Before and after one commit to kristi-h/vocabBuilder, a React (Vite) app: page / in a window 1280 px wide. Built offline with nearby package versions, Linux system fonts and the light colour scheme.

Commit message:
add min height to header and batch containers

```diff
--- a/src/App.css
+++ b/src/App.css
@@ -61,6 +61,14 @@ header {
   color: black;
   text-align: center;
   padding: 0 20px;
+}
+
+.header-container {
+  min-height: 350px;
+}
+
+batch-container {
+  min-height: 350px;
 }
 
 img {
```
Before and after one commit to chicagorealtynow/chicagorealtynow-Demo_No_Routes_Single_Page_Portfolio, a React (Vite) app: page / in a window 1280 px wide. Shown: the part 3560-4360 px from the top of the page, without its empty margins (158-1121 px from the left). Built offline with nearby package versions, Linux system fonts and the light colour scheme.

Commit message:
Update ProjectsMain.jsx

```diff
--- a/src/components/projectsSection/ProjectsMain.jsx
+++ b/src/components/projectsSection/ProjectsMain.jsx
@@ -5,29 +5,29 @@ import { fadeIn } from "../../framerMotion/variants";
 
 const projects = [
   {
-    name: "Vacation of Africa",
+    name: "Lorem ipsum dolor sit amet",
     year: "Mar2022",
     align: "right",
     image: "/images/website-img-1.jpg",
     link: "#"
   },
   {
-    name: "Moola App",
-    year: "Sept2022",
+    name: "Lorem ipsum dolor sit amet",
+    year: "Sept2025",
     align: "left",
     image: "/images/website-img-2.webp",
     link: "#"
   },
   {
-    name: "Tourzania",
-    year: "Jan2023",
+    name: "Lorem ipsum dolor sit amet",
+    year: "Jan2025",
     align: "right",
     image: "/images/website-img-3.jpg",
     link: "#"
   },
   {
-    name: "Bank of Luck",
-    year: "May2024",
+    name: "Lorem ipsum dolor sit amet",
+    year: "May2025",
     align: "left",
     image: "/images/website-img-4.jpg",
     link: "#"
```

**Task to complete:**
What is needed is every line from the data above that includes the string "year", copied out.

**Solution to the exercise:**
     year: "Mar2022",
-    year: "Sept2022",
+    year: "Sept2025",
-    year: "Jan2023",
+    year: "Jan2025",
-    year: "May2024",
+    year: "May2025",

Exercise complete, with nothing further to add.